[Before-and-after page screenshots]
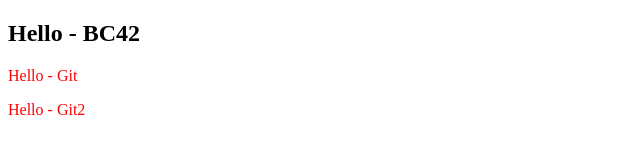
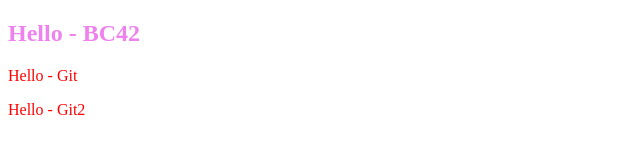
Before and after one commit to LamPhuongZ/bc42, a plain HTML site: page index.html in a window 1280 px wide. Shown: the whole page, without its empty margins (0-640 px from the left). Drawn offline with Linux system fonts and the light colour scheme.

Commit message:
update style.css

```diff
--- a/style.css
+++ b/style.css
@@ -1,3 +1,7 @@
 p {
     color: red;
 }
+
+h2 {
+    color: violet;
+}
```
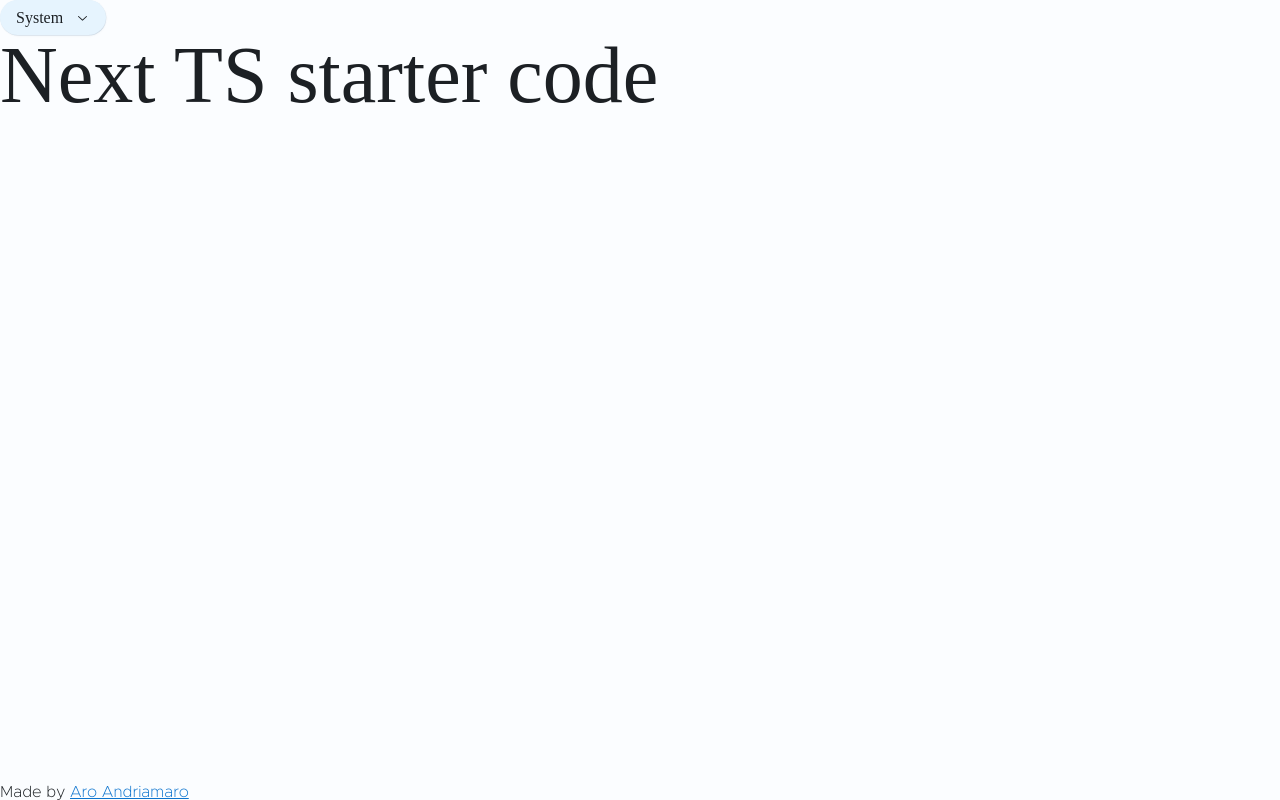
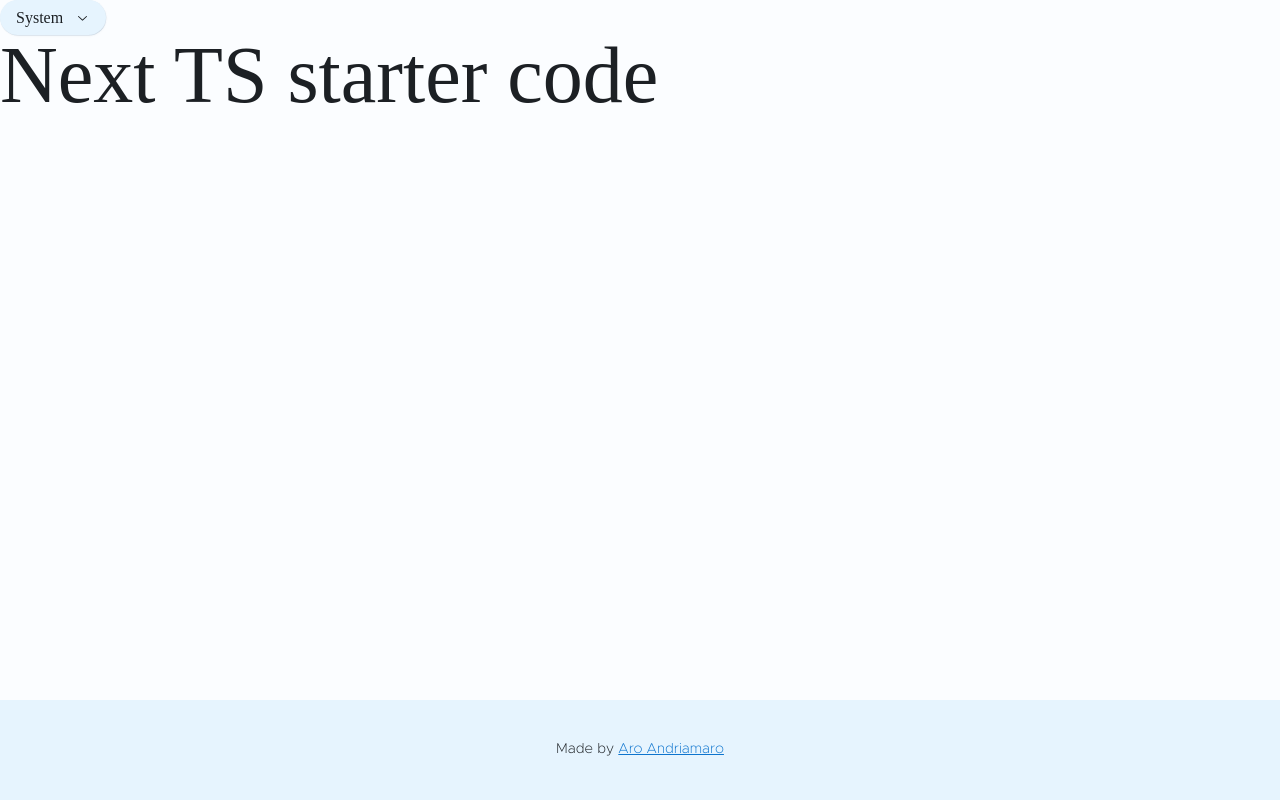
Before and after one commit to notAro14/next-ts-starter, a Next.js app: page / in a window 1280 px wide. Built offline with nearby package versions, Linux system fonts and the light colour scheme; a web font is replaced by a local one.

Commit message:
Refactor footer

```diff
--- /dev/null
+++ b/src/common/footer/footer.styles.ts
@@ -0,0 +1,9 @@
+import { styled, theme } from "src/theme/stitches.config"
+
+export const Container = styled("footer", {
+  marginTop: "auto",
+  backgroundColor: theme.colors.ui,
+  display: "grid",
+  placeItems: "center",
+  height: 100,
+})
--- /dev/null
+++ b/src/common/footer/footer.tsx
@@ -0,0 +1,18 @@
+import type { FC } from "react"
+
+import Link from "src/ui/link"
+import Text from "src/ui/text"
+
+import { Container } from "./footer.styles"
+
+const Footer: FC = () => {
+  return (
+    <Container>
+      <Text fontSize="sm">
+        Made by <Link href="htpps://github.com/notAro14">Aro Andriamaro</Link>
+      </Text>
+    </Container>
+  )
+}
+
+export default Footer
--- /dev/null
+++ b/src/common/footer/index.ts
@@ -0,0 +1 @@
+export { default } from "./footer"
--- a/src/common/layout/layout.tsx
+++ b/src/common/layout/layout.tsx
@@ -1,10 +1,8 @@
 import type { FC } from "react"
 
 import { styled, theme } from "src/theme/stitches.config"
-import Box from "src/ui/box"
-import Link from "src/ui/link"
-import Text from "src/ui/text"
 
+import Footer from "../footer"
 import ThemeSelect from "src/common/theme-select"
 
 const AppWrapper = styled("section", {
@@ -12,22 +10,8 @@ const AppWrapper = styled("section", {
   flexDirection: "column",
   minHeight: "100%",
   backgroundColor: theme.colors.bg,
-  /*
-    make the footer positioned at the bottom
-    regardless of main content height
-  */
-  "& > footer": {
-    marginTop: "auto",
-  },
 })
 
-const Footer = () => (
-  <Box as="footer">
-    <Text lineHeight="xxs">
-      Made by <Link href="htpps://github.com/notAro14">Aro Andriamaro</Link>
-    </Text>
-  </Box>
-)
 const Header = () => (
   <header>
     <nav>
--- a/src/ui/text/text.ts
+++ b/src/ui/text/text.ts
@@ -5,12 +5,44 @@ const Text = styled("p", {
   fontFamily: theme.fonts.sans,
   fontWeight: theme.fontWeights["extra-light"],
   variants: {
+    fontSize: {
+      xxs: {
+        fontSize: theme.fontSizes.xxs,
+      },
+      xs: {
+        fontSize: theme.fontSizes.xs,
+      },
+      sm: {
+        fontSize: theme.fontSizes.sm,
+      },
+      md: {
+        fontSize: theme.fontSizes.md,
+      },
+      lg: {
+        fontSize: theme.fontSizes.lg,
+      },
+      xl: {
+        fontSize: theme.fontSizes.xl,
+      },
+      "2xl": {
+        fontSize: theme.fontSizes["2xl"],
+      },
+      "3xl": {
+        fontSize: theme.fontSizes["3xl"],
+      },
+      "4xl": {
+        fontSize: theme.fontSizes["4xl"],
+      },
+    },
     lineHeight: {
       xxs: {
         lineHeight: 1,
       },
     },
   },
+  defaultVariants: {
+    fontSize: "md",
+  },
 })
 
 export default Text
```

* ABOUT THIS TASK *
Could you retype the records above exactly, omitting the pictures?

* RESULT OF THIS TASK *
Before and after one commit to LamPhuongZ/bc42, a plain HTML site: page index.html in a window 1280 px wide. Shown: the whole page, without its empty margins (0-640 px from the left). Drawn offline with Linux system fonts and the light colour scheme.

Commit message:
update style.css

```diff
--- a/style.css
+++ b/style.css
@@ -1,3 +1,7 @@
 p {
     color: red;
 }
+
+h2 {
+    color: violet;
+}
```
Before and after one commit to notAro14/next-ts-starter, a Next.js app: page / in a window 1280 px wide. Built offline with nearby package versions, Linux system fonts and the light colour scheme; a web font is replaced by a local one.

Commit message:
Refactor footer

```diff
--- /dev/null
+++ b/src/common/footer/footer.styles.ts
@@ -0,0 +1,9 @@
+import { styled, theme } from "src/theme/stitches.config"
+
+export const Container = styled("footer", {
+  marginTop: "auto",
+  backgroundColor: theme.colors.ui,
+  display: "grid",
+  placeItems: "center",
+  height: 100,
+})
--- /dev/null
+++ b/src/common/footer/footer.tsx
@@ -0,0 +1,18 @@
+import type { FC } from "react"
+
+import Link from "src/ui/link"
+import Text from "src/ui/text"
+
+import { Container } from "./footer.styles"
+
+const Footer: FC = () => {
+  return (
+    <Container>
+      <Text fontSize="sm">
+        Made by <Link href="htpps://github.com/notAro14">Aro Andriamaro</Link>
+      </Text>
+    </Container>
+  )
+}
+
+export default Footer
--- /dev/null
+++ b/src/common/footer/index.ts
@@ -0,0 +1 @@
+export { default } from "./footer"
--- a/src/common/layout/layout.tsx
+++ b/src/common/layout/layout.tsx
@@ -1,10 +1,8 @@
 import type { FC } from "react"
 
 import { styled, theme } from "src/theme/stitches.config"
-import Box from "src/ui/box"
-import Link from "src/ui/link"
-import Text from "src/ui/text"
 
+import Footer from "../footer"
 import ThemeSelect from "src/common/theme-select"
 
 const AppWrapper = styled("section", {
@@ -12,22 +10,8 @@ const AppWrapper = styled("section", {
   flexDirection: "column",
   minHeight: "100%",
   backgroundColor: theme.colors.bg,
-  /*
-    make the footer positioned at the bottom
-    regardless of main content height
-  */
-  "& > footer": {
-    marginTop: "auto",
-  },
 })
 
-const Footer = () => (
-  <Box as="footer">
-    <Text lineHeight="xxs">
-      Made by <Link href="htpps://github.com/notAro14">Aro Andriamaro</Link>
-    </Text>
-  </Box>
-)
 const Header = () => (
   <header>
     <nav>
--- a/src/ui/text/text.ts
+++ b/src/ui/text/text.ts
@@ -5,12 +5,44 @@ const Text = styled("p", {
   fontFamily: theme.fonts.sans,
   fontWeight: theme.fontWeights["extra-light"],
   variants: {
+    fontSize: {
+      xxs: {
+        fontSize: theme.fontSizes.xxs,
+      },
+      xs: {
+        fontSize: theme.fontSizes.xs,
+      },
+      sm: {
+        fontSize: theme.fontSizes.sm,
+      },
+      md: {
+        fontSize: theme.fontSizes.md,
+      },
+      lg: {
+        fontSize: theme.fontSizes.lg,
+      },
+      xl: {
+        fontSize: theme.fontSizes.xl,
+      },
+      "2xl": {
+        fontSize: theme.fontSizes["2xl"],
+      },
+      "3xl": {
+        fontSize: theme.fontSizes["3xl"],
+      },
+      "4xl": {
+        fontSize: theme.fontSizes["4xl"],
+      },
+    },
     lineHeight: {
       xxs: {
         lineHeight: 1,
       },
     },
   },
+  defaultVariants: {
+    fontSize: "md",
+  },
 })
 
 export default Text
```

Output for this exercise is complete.